** The task **
Your answer must be a word-for-word copy of the data.

** Records provided **

== Segment start ==

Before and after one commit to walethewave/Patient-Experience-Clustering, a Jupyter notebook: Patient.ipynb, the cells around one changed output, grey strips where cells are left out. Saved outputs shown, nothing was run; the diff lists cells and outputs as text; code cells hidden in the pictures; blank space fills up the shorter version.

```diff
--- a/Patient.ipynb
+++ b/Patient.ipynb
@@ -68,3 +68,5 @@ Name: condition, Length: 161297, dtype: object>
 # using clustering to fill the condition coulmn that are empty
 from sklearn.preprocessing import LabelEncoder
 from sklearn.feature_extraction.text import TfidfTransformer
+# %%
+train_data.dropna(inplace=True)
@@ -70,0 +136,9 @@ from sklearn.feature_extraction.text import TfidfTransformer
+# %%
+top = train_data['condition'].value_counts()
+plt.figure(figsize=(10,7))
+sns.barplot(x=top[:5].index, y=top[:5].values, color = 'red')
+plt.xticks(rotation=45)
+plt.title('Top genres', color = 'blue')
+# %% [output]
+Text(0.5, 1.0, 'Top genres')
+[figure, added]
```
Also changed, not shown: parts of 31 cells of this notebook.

== Segment end ==

** Result of the task **
Before and after one commit to walethewave/Patient-Experience-Clustering, a Jupyter notebook: Patient.ipynb, the cells around one changed output, grey strips where cells are left out. Saved outputs shown, nothing was run; the diff lists cells and outputs as text; code cells hidden in the pictures; blank space fills up the shorter version.

```diff
--- a/Patient.ipynb
+++ b/Patient.ipynb
@@ -68,3 +68,5 @@ Name: condition, Length: 161297, dtype: object>
 # using clustering to fill the condition coulmn that are empty
 from sklearn.preprocessing import LabelEncoder
 from sklearn.feature_extraction.text import TfidfTransformer
+# %%
+train_data.dropna(inplace=True)
@@ -70,0 +136,9 @@ from sklearn.feature_extraction.text import TfidfTransformer
+# %%
+top = train_data['condition'].value_counts()
+plt.figure(figsize=(10,7))
+sns.barplot(x=top[:5].index, y=top[:5].values, color = 'red')
+plt.xticks(rotation=45)
+plt.title('Top genres', color = 'blue')
+# %% [output]
+Text(0.5, 1.0, 'Top genres')
+[figure, added]
```
Also changed, not shown: parts of 31 cells of this notebook.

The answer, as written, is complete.